The fate of the forest during the First World War mirrors the wider changes in this part of Europe at the start of the 20th century: In 1914 the forest belonged to Russia, but was occupied by German troops for a year and a half during the war, and subsequently – having “changed hands two or three times” – finally became part of Poland.
Count Bobrinskoy’s letter outlines his concern that the bison population was declining as a consequence of overhunting by both the German troops and local people. The Society agreed to send a letter to the Polish authorities to outline the importance of protecting this species.

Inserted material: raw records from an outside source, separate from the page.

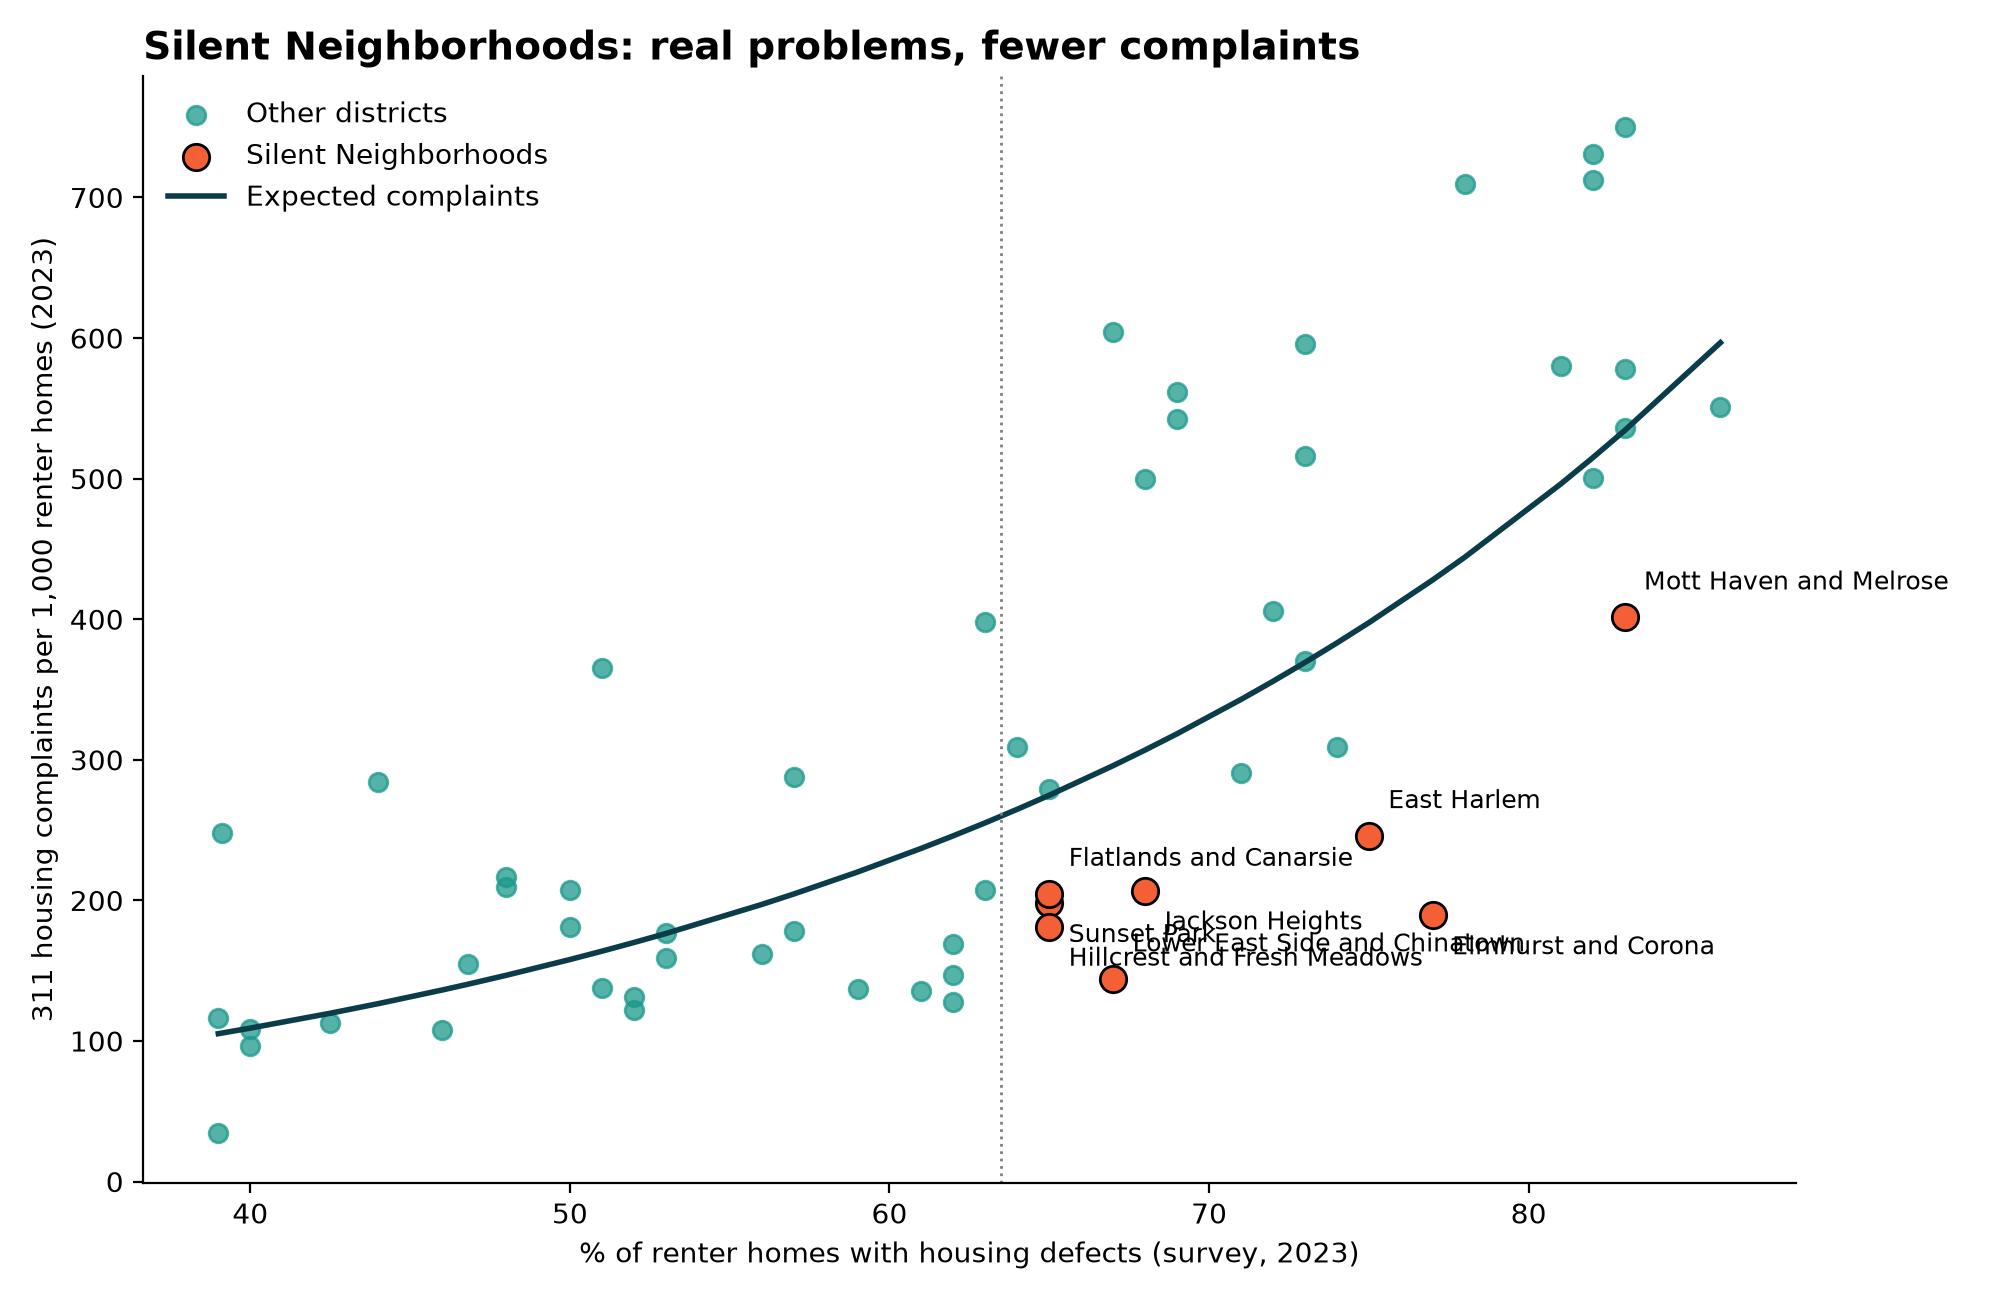
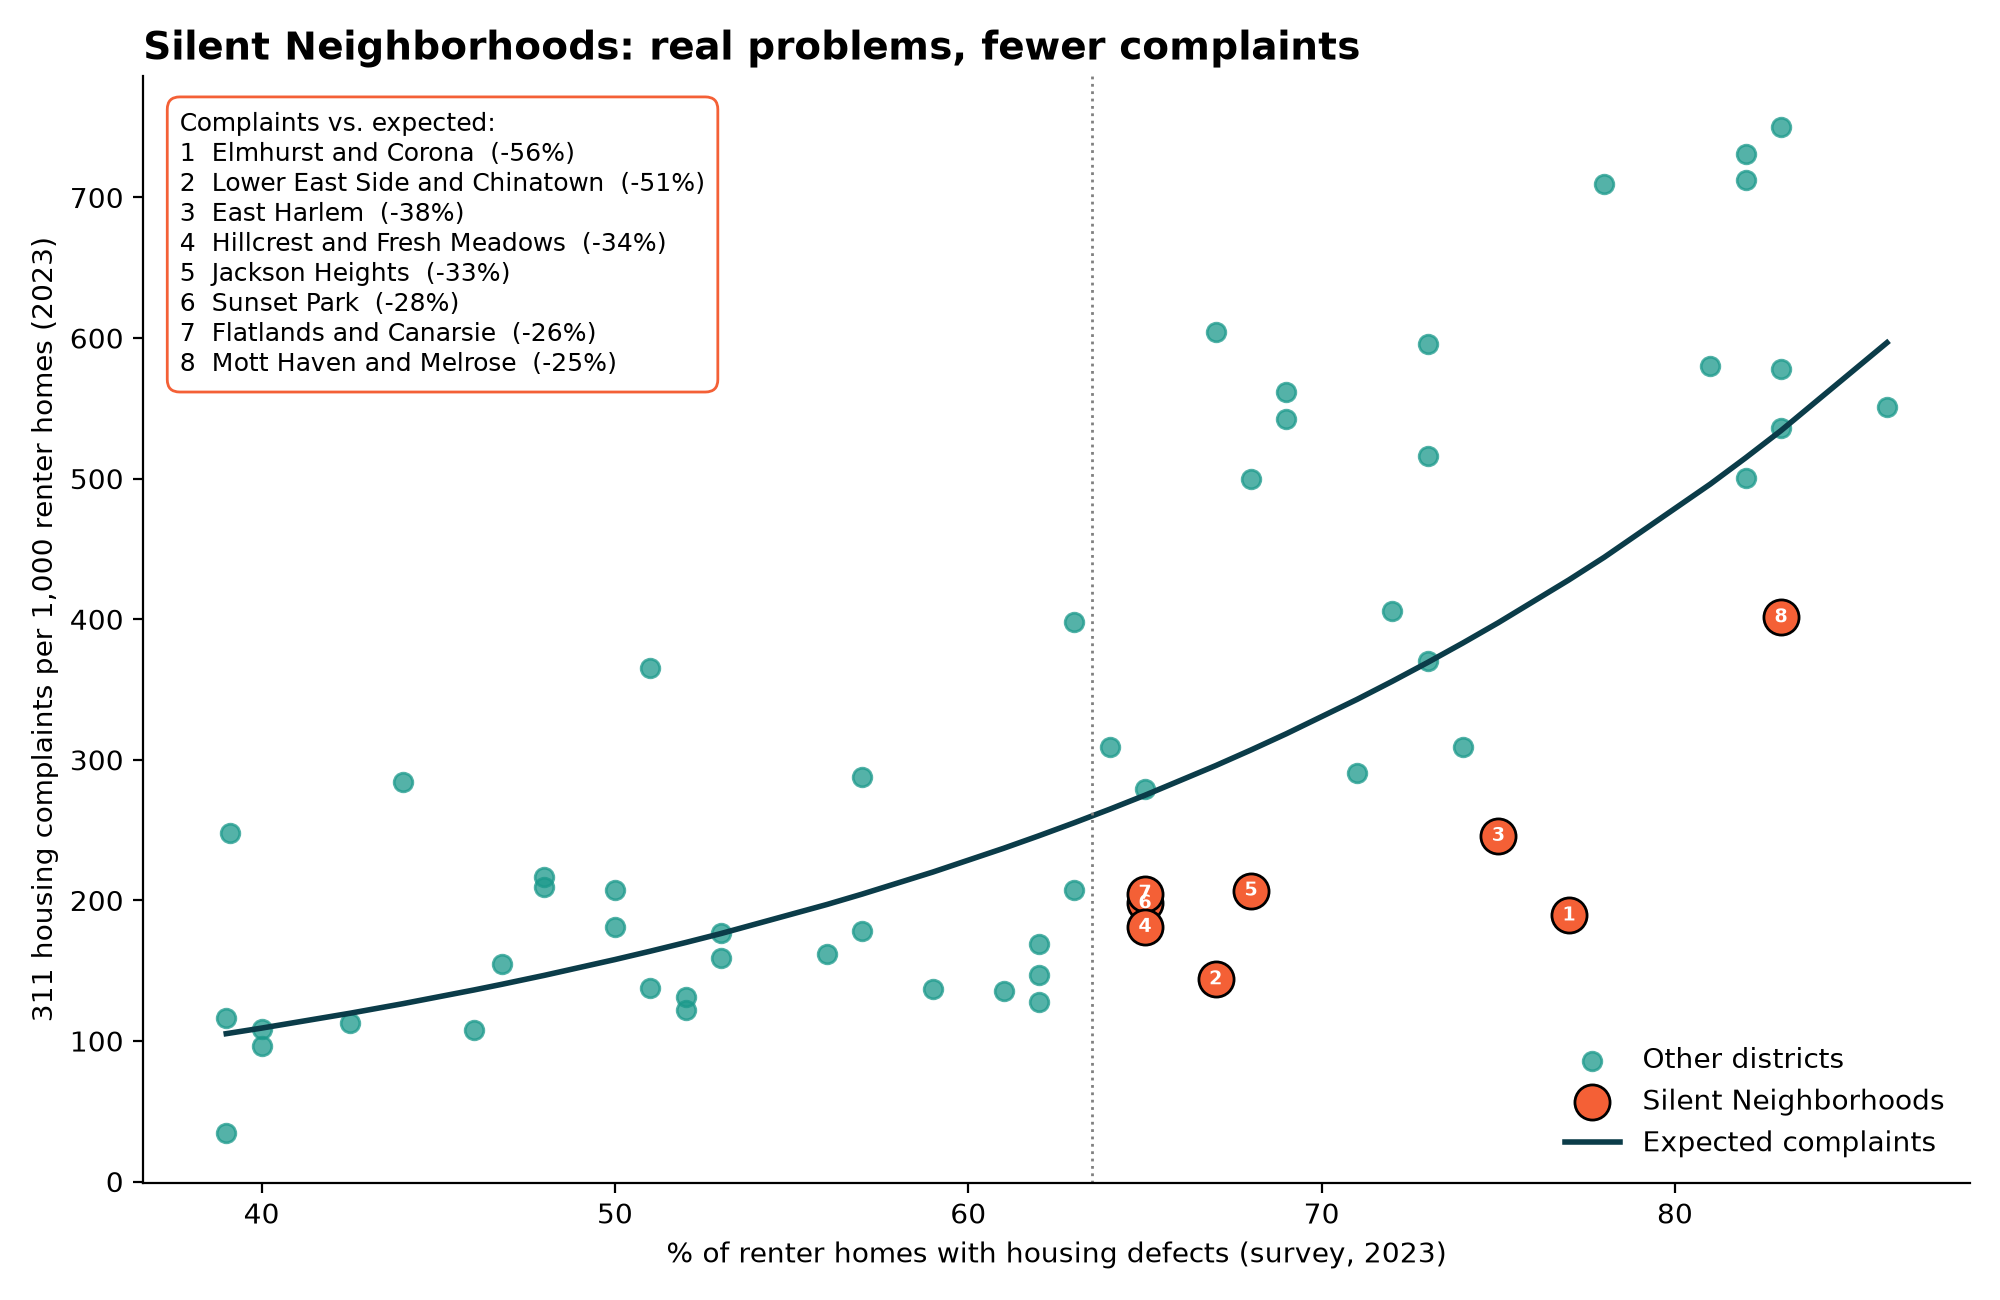
Clearer Silent Neighborhoods chart

diff --git a/src/reporting_bias.py b/src/reporting_bias.py
@@ -140,7 +140,7 @@ def plot(data: pd.DataFrame, stats: dict, path: Path) -> None:
     silent = data[data["silent"]]
     ax.scatter(normal[NEED_COL], normal[RATE_COL], s=45, color="#1B998B",
                alpha=0.75, label="Other districts")
-    ax.scatter(silent[NEED_COL], silent[RATE_COL], s=90, color="#F46036",
+    ax.scatter(silent[NEED_COL], silent[RATE_COL], s=160, color="#F46036",
                edgecolor="black", label="Silent Neighborhoods")
 
     line = data.sort_values(NEED_COL)
@@ -148,17 +148,25 @@ def plot(data: pd.DataFrame, stats: dict, path: Path) -> None:
             label="Expected complaints")
     ax.axvline(data.attrs["median_need"], color="grey", ls=":", lw=1)
 
-    # alternate labels below/above the dot so neighbors don't overlap
-    for i, (_, r) in enumerate(silent.sort_values(NEED_COL).iterrows()):
-        dy = -14 if i % 2 == 0 else 10
-        ax.annotate(r["district_name"], (r[NEED_COL], r[RATE_COL]),
-                    xytext=(7, dy), textcoords="offset points", fontsize=9)
+    # Many silent districts sit close together, so number the dots and list
+    # the names (with their silence gap) in a box instead of labelling each dot
+    ranked = silent.sort_values("reporting_ratio").reset_index(drop=True)
+    lines = []
+    for i, r in ranked.iterrows():
+        ax.annotate(str(i + 1), (r[NEED_COL], r[RATE_COL]), ha="center",
+                    va="center", fontsize=7, fontweight="bold", color="white")
+        lines.append(f"{i + 1}  {r['district_name']}  "
+                     f"(-{(1 - r['reporting_ratio']) * 100:.0f}%)")
+    if lines:
+        ax.text(0.02, 0.97, "Complaints vs. expected:\n" + "\n".join(lines),
+                transform=ax.transAxes, fontsize=9, va="top",
+                bbox=dict(boxstyle="round,pad=0.5", fc="white", ec="#F46036"))
 
     ax.set_xlabel("% of renter homes with housing defects (survey, 2023)")
     ax.set_ylabel("311 housing complaints per 1,000 renter homes (2023)")
     ax.set_title("Silent Neighborhoods: real problems, fewer complaints",
                  loc="left", fontsize=14, fontweight="bold")
-    ax.legend(frameon=False)
+    ax.legend(frameon=False, loc="lower right")
     ax.spines[["top", "right"]].set_visible(False)
     fig.tight_layout()
     fig.savefig(path, dpi=200)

Today, the forest is designated as a UNESCO World Heritage Site, replete with a sizeable bison population.
As seen in the first years of the journal’s existence, the issue of sport hunting continued to be a source of interest in the following decade. Interestingly though, an article by Abel Chapman published in 1922 about the white rhinoceros in Sudan, sounds a note of a more esoteric nature.
Despite his apparent disdain for the species (describing the northern white rhino as “incredibly stupid in character”), the author regards the prospect of its extinction as a cause for concern.
Chapman berates the “barbarous and dishonouring record” that saw the rapid disappearance of a species previously “so abundant over the whole sub-continent that some [pioneers] seem to have shot them wholesale, as we go out to shoot rabbits.”
The fate of the northern white rhino still hangs in the balance, but Chapman would hopefully be a little mollified to know that the organisation he belonged to in its early days continues to play a key role in the survival of the subspecies.
Interest in conservation issues beyond Africa, the cradle of the Society’s origin, is scattered throughout the volumes published in this decade.
Graham Renshaw’s article on the extinct Réunion starling, in the 1922 volume, tells the story of a species that, like the white rhino, had been abundant in the not too distant past. The starling, native to the island of Réunion in the Indian Ocean, also apparently shared a similar trait with the white rhino, being described as “so stupid that it could easily be knocked down with a stick.”
Renshaw’s article opens with a statement about the uniqueness of island species, and the frequency with which these species go extinct.
This issue – of the extirpation of island endemics – remains the focus of much conservation work. In the case of the Réunion starling the cause of their extinction was, as Renshaw put it, “an ornithological mystery,” although he suspected that competition with an introduced species (myna birds) or overharvesting may have played a role.
Apportioning blame to the myna sounds plausible: this species is one of only three bird species to have made it onto the list of the 100 most invasive species, as drawn up by the Global Invasive Species Database.
In other instances, the reasons for the decline in island endemics are known before they go extinct, providing conservationists with the opportunity to intervene before it is too late.
Oryx (as FFI’s journal is known today) is one channel used by researchers to publicise their findings regarding species endemic to islands, often in the hope of supporting the work of practitioners to protect such species. Thus in 1991, a paper in Oryx raised the alarm about West Indian racers in the Western Antilles.
One of these snakes, the Critically Endangered Antiguan racer, became the focus of an FFI conservation project. Thanks to the eradication of invasive rats and mongooses from the islands on which it occurs, the racer has avoided the fate of the Réunion starling, and today numbers nearly 900.
Part three in this series (1924-1933) will be published at the end of March 2013. To browse through all material relating to FFI’s 110th Anniversary, visit our dedicated page.